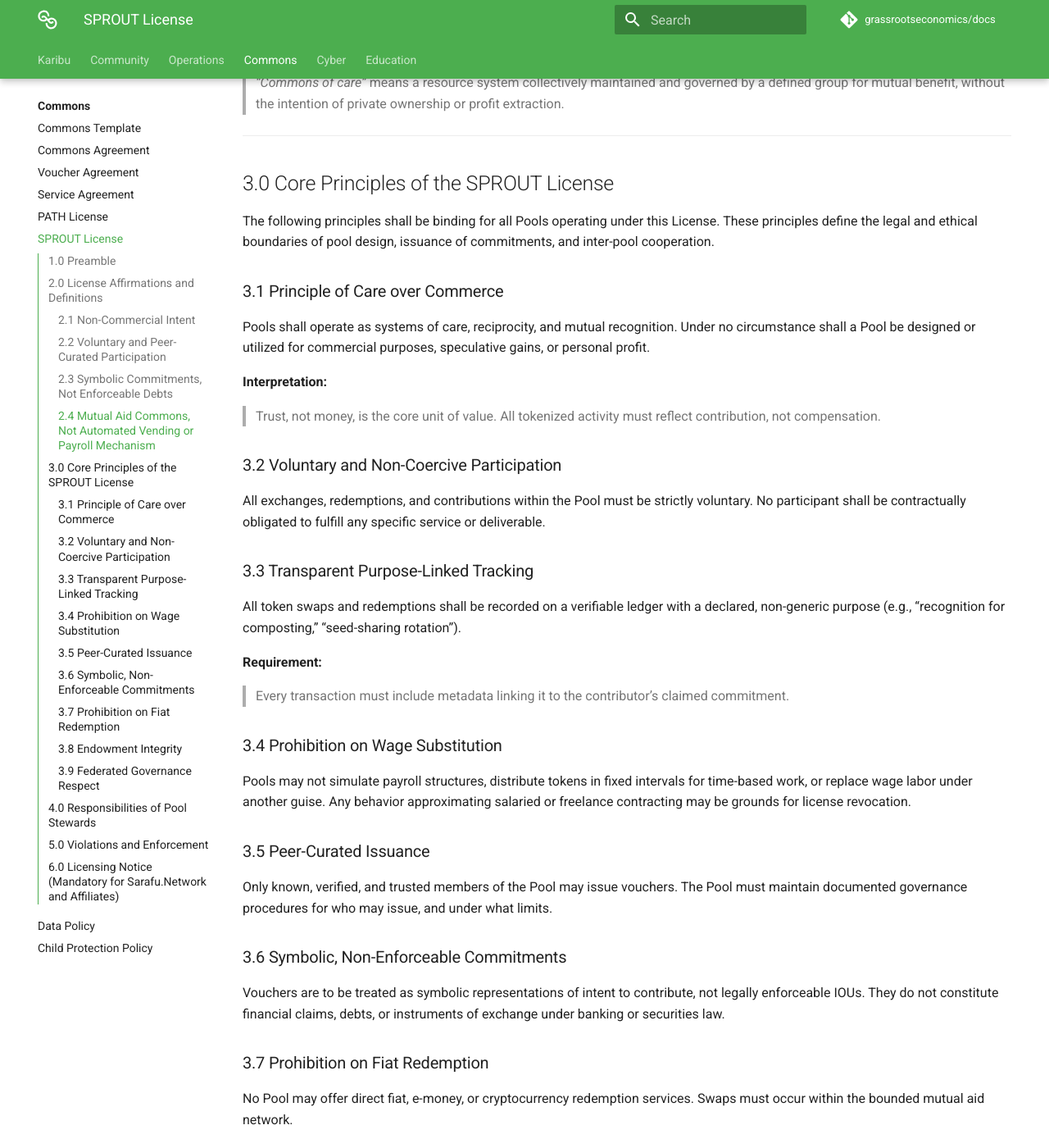
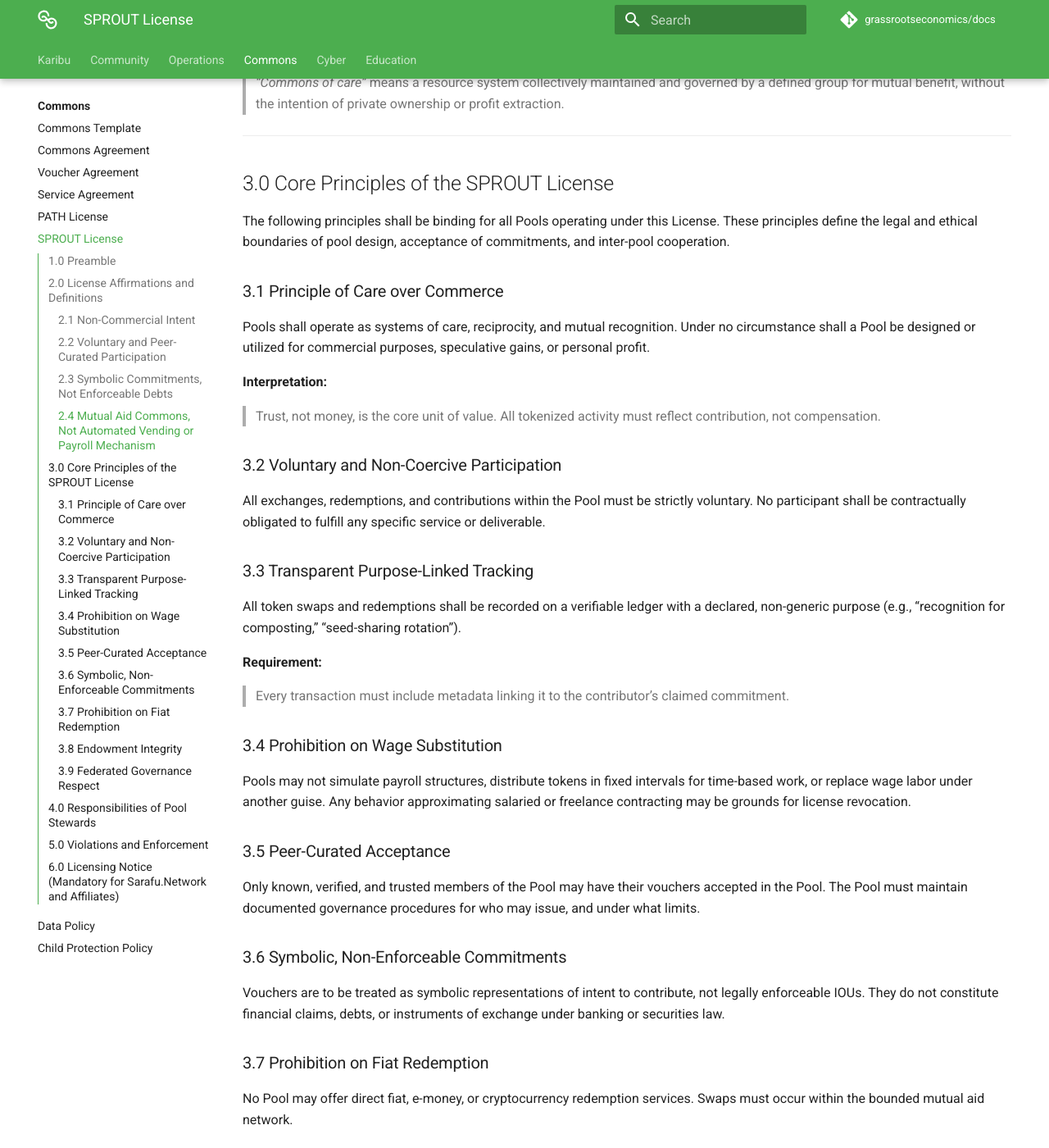
Before and after one commit to grassrootseconomics/docs.grassecon.org, an MkDocs documentation site: the page built from docs/commons/sprout.md, in a window 1280 px wide and 1400 px high, scrolled down 1597 px. Shown: the whole window at 82% size. Built offline with MkDocs 1.6.1 and Material for MkDocs 9.7.7, drawn with Linux system fonts in a browser that asks for light colours; comment, search, counter and statistics services are not loaded; some of the changed text lies outside the part shown.

```diff
--- a/docs/commons/sprout.md
+++ b/docs/commons/sprout.md
@@ -54,7 +54,7 @@
 
 ## 3.0 Core Principles of the SPROUT License
 
-The following principles shall be binding for all Pools operating under this License. These principles define the legal and ethical boundaries of pool design, issuance of commitments, and inter-pool cooperation.
+The following principles shall be binding for all Pools operating under this License. These principles define the legal and ethical boundaries of pool design, acceptance of commitments, and inter-pool cooperation.
 
 ### 3.1 Principle of Care over Commerce
 
@@ -78,9 +78,9 @@
 
 Pools may not simulate payroll structures, distribute tokens in fixed intervals for time-based work, or replace wage labor under another guise. Any behavior approximating salaried or freelance contracting may be grounds for license revocation.
 
-### 3.5 Peer-Curated Issuance
+### 3.5 Peer-Curated Acceptance
 
-Only known, verified, and trusted members of the Pool may issue vouchers. The Pool must maintain documented governance procedures for who may issue, and under what limits.
+Only known, verified, and trusted members of the Pool may have their vouchers accepted in the Pool. The Pool must maintain documented governance procedures for who may issue, and under what limits.
 
 ### 3.6 Symbolic, Non-Enforceable Commitments
 
@@ -108,7 +108,7 @@
 - Document all swaps and redemptions on a permanent, auditable ledger.
 - Clearly define and display all roles, voucher issuers, and operating logic.
 - Provide provenance documentation for any seeded assets or external inputs.
-- Prohibit anonymous or uncurated token issuance and participation.
+- Prohibit anonymous or uncurated token acceptance or participation.
 - Utilize digital or analog systems (e.g., Sarafu.Network) that support transparent and permissioned pooling.
 
 ---
```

■ ■ ■ ■

__Exercise__: Each line of the data in which the string "design" appears needs to be copied.

__Response__:
-The following principles shall be binding for all Pools operating under this License. These principles define the legal and ethical boundaries of pool design, issuance of commitments, and inter-pool cooperation.
+The following principles shall be binding for all Pools operating under this License. These principles define the legal and ethical boundaries of pool design, acceptance of commitments, and inter-pool cooperation.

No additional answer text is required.